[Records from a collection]
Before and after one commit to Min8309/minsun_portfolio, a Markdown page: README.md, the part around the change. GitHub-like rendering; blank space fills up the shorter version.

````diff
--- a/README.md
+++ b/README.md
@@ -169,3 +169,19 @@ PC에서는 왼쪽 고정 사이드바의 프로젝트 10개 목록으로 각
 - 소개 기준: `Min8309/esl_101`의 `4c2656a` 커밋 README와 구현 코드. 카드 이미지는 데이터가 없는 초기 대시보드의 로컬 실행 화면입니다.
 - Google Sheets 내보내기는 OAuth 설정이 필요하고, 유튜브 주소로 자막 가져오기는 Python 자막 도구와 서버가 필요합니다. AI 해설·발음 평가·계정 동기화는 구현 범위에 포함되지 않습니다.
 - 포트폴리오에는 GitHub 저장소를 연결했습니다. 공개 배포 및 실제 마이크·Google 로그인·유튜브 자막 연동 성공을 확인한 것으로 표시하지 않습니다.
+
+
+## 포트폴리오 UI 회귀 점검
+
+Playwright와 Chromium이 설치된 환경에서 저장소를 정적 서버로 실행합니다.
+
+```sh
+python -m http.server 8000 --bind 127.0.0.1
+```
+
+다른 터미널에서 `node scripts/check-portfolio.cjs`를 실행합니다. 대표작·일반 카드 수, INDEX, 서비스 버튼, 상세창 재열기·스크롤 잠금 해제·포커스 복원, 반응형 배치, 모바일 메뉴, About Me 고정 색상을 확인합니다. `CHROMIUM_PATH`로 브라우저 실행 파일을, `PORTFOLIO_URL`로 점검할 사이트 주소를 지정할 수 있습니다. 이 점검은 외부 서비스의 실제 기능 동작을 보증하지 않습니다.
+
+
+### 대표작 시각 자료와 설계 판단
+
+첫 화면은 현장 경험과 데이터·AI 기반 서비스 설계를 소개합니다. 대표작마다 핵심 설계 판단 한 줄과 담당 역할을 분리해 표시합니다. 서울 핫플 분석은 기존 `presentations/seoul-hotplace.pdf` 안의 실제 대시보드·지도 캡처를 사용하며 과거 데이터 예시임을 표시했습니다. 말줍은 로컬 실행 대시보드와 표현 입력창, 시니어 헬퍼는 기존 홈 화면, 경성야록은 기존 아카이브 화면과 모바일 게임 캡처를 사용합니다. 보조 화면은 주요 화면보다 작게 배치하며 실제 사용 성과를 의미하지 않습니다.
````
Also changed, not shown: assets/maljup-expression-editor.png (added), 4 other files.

...

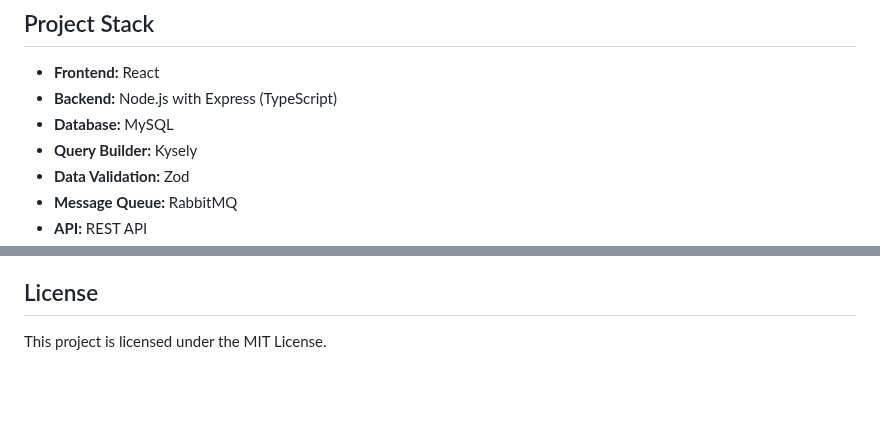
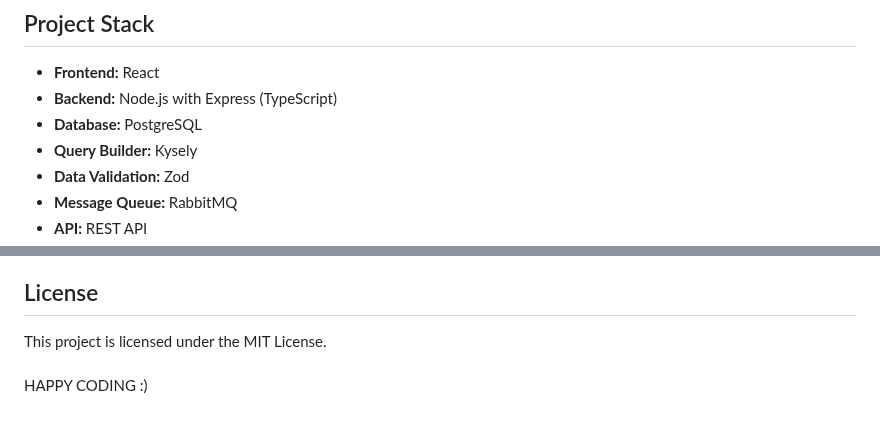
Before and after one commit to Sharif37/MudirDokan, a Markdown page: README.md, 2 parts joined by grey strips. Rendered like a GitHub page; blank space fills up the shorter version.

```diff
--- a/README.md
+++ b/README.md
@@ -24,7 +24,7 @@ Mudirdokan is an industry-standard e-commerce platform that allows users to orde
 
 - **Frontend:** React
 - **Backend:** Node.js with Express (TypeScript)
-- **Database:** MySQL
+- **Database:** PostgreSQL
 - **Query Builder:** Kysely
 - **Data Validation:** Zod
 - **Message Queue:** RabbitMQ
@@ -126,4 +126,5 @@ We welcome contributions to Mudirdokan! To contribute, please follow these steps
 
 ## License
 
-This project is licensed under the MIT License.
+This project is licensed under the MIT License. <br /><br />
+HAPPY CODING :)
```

→ What is being asked: Restate word for word only the lines above from the line containing "Before and after one commit to Min8309/minsun_portfolio, a" to the line containing "Also changed, not", both of them included.

→ Response below:
Before and after one commit to Min8309/minsun_portfolio, a Markdown page: README.md, the part around the change. GitHub-like rendering; blank space fills up the shorter version.

````diff
--- a/README.md
+++ b/README.md
@@ -169,3 +169,19 @@ PC에서는 왼쪽 고정 사이드바의 프로젝트 10개 목록으로 각
 - 소개 기준: `Min8309/esl_101`의 `4c2656a` 커밋 README와 구현 코드. 카드 이미지는 데이터가 없는 초기 대시보드의 로컬 실행 화면입니다.
 - Google Sheets 내보내기는 OAuth 설정이 필요하고, 유튜브 주소로 자막 가져오기는 Python 자막 도구와 서버가 필요합니다. AI 해설·발음 평가·계정 동기화는 구현 범위에 포함되지 않습니다.
 - 포트폴리오에는 GitHub 저장소를 연결했습니다. 공개 배포 및 실제 마이크·Google 로그인·유튜브 자막 연동 성공을 확인한 것으로 표시하지 않습니다.
+
+
+## 포트폴리오 UI 회귀 점검
+
+Playwright와 Chromium이 설치된 환경에서 저장소를 정적 서버로 실행합니다.
+
+```sh
+python -m http.server 8000 --bind 127.0.0.1
+```
+
+다른 터미널에서 `node scripts/check-portfolio.cjs`를 실행합니다. 대표작·일반 카드 수, INDEX, 서비스 버튼, 상세창 재열기·스크롤 잠금 해제·포커스 복원, 반응형 배치, 모바일 메뉴, About Me 고정 색상을 확인합니다. `CHROMIUM_PATH`로 브라우저 실행 파일을, `PORTFOLIO_URL`로 점검할 사이트 주소를 지정할 수 있습니다. 이 점검은 외부 서비스의 실제 기능 동작을 보증하지 않습니다.
+
+
+### 대표작 시각 자료와 설계 판단
+
+첫 화면은 현장 경험과 데이터·AI 기반 서비스 설계를 소개합니다. 대표작마다 핵심 설계 판단 한 줄과 담당 역할을 분리해 표시합니다. 서울 핫플 분석은 기존 `presentations/seoul-hotplace.pdf` 안의 실제 대시보드·지도 캡처를 사용하며 과거 데이터 예시임을 표시했습니다. 말줍은 로컬 실행 대시보드와 표현 입력창, 시니어 헬퍼는 기존 홈 화면, 경성야록은 기존 아카이브 화면과 모바일 게임 캡처를 사용합니다. 보조 화면은 주요 화면보다 작게 배치하며 실제 사용 성과를 의미하지 않습니다.
````
Also changed, not shown: assets/maljup-expression-editor.png (added), 4 other files.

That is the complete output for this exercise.